## TASK REQUIREMENTS
Return the listing below unchanged, but without pictures.

## AVAILABLE DATA

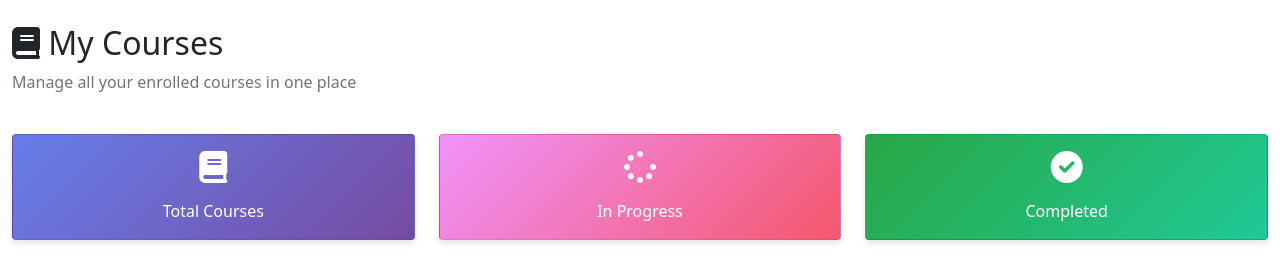
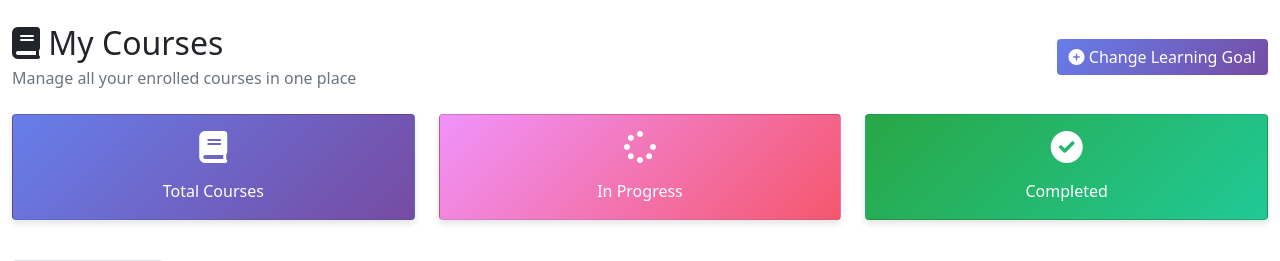
Before and after one commit to vinitchougale05/SKILLSPREE, a Flask app: template app/templates/my_courses.html in a window 1280 px wide. Shown: the part 62-323 px from the top of the page. Run offline with Flask 3, Linux system fonts and the light colour scheme; the template is opened without the code that fills it, so the values that code supplies are empty; some libraries are stand-ins or nearby versions.

Commit message:
Fix python developer logo and add change learning goal button

```diff
--- a/app/templates/my_courses.html
+++ b/app/templates/my_courses.html
@@ -5,9 +5,14 @@
 {% block content %}
 <div class="container-fluid mt-4">
     <div class="row mb-4">
-        <div class="col-12">
-            <h2><i class="fas fa-book"></i> My Courses</h2>
-            <p class="text-muted">Manage all your enrolled courses in one place</p>
+        <div class="col-12 d-flex justify-content-between align-items-center">
+            <div>
+                <h2 class="mb-1"><i class="fas fa-book"></i> My Courses</h2>
+                <p class="text-muted mb-0">Manage all your enrolled courses in one place</p>
+            </div>
+            <a href="{{ url_for('main.onboarding') }}" class="btn btn-primary">
+                <i class="fas fa-plus-circle"></i> Change Learning Goal
+            </a>
         </div>
     </div>
 
--- a/app/templates/onboarding.html
+++ b/app/templates/onboarding.html
@@ -18,7 +18,7 @@
                             <div class="col-md-6 mb-3">
                                 <div class="card goal-card h-100" style="cursor: pointer;" onclick="selectGoal('{{ goal }}')">
                                     <div class="card-body text-center">
-                                        <i class="fas fa-{% if 'Java' in goal %}coffee{% elif 'Python' in goal %}snake{% elif 'Web' in goal %}globe{% elif 'Data' in goal %}chart-bar{% elif 'Mobile' in goal %}mobile-alt{% elif 'DevOps' in goal %}cogs{% else %}code{% endif %} fa-3x text-primary mb-3"></i>
+                                        <i class="{% if 'Python' in goal %}fab fa-python{% else %}fas fa-{% if 'Java' in goal %}coffee{% elif 'Web' in goal %}globe{% elif 'Data' in goal %}chart-bar{% elif 'Mobile' in goal %}mobile-alt{% elif 'DevOps' in goal %}cogs{% else %}code{% endif %}{% endif %} fa-3x text-primary mb-3"></i>
                                         <h5>{{ goal }}</h5>
                                         <input type="radio" name="learning_goal" value="{{ goal }}" id="goal_{{ loop.index }}" style="display: none;">
                                     </div>
```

## RESULT
Before and after one commit to vinitchougale05/SKILLSPREE, a Flask app: template app/templates/my_courses.html in a window 1280 px wide. Shown: the part 62-323 px from the top of the page. Run offline with Flask 3, Linux system fonts and the light colour scheme; the template is opened without the code that fills it, so the values that code supplies are empty; some libraries are stand-ins or nearby versions.

Commit message:
Fix python developer logo and add change learning goal button

```diff
--- a/app/templates/my_courses.html
+++ b/app/templates/my_courses.html
@@ -5,9 +5,14 @@
 {% block content %}
 <div class="container-fluid mt-4">
     <div class="row mb-4">
-        <div class="col-12">
-            <h2><i class="fas fa-book"></i> My Courses</h2>
-            <p class="text-muted">Manage all your enrolled courses in one place</p>
+        <div class="col-12 d-flex justify-content-between align-items-center">
+            <div>
+                <h2 class="mb-1"><i class="fas fa-book"></i> My Courses</h2>
+                <p class="text-muted mb-0">Manage all your enrolled courses in one place</p>
+            </div>
+            <a href="{{ url_for('main.onboarding') }}" class="btn btn-primary">
+                <i class="fas fa-plus-circle"></i> Change Learning Goal
+            </a>
         </div>
     </div>
 
--- a/app/templates/onboarding.html
+++ b/app/templates/onboarding.html
@@ -18,7 +18,7 @@
                             <div class="col-md-6 mb-3">
                                 <div class="card goal-card h-100" style="cursor: pointer;" onclick="selectGoal('{{ goal }}')">
                                     <div class="card-body text-center">
-                                        <i class="fas fa-{% if 'Java' in goal %}coffee{% elif 'Python' in goal %}snake{% elif 'Web' in goal %}globe{% elif 'Data' in goal %}chart-bar{% elif 'Mobile' in goal %}mobile-alt{% elif 'DevOps' in goal %}cogs{% else %}code{% endif %} fa-3x text-primary mb-3"></i>
+                                        <i class="{% if 'Python' in goal %}fab fa-python{% else %}fas fa-{% if 'Java' in goal %}coffee{% elif 'Web' in goal %}globe{% elif 'Data' in goal %}chart-bar{% elif 'Mobile' in goal %}mobile-alt{% elif 'DevOps' in goal %}cogs{% else %}code{% endif %}{% endif %} fa-3x text-primary mb-3"></i>
                                         <h5>{{ goal }}</h5>
                                         <input type="radio" name="learning_goal" value="{{ goal }}" id="goal_{{ loop.index }}" style="display: none;">
                                     </div>
```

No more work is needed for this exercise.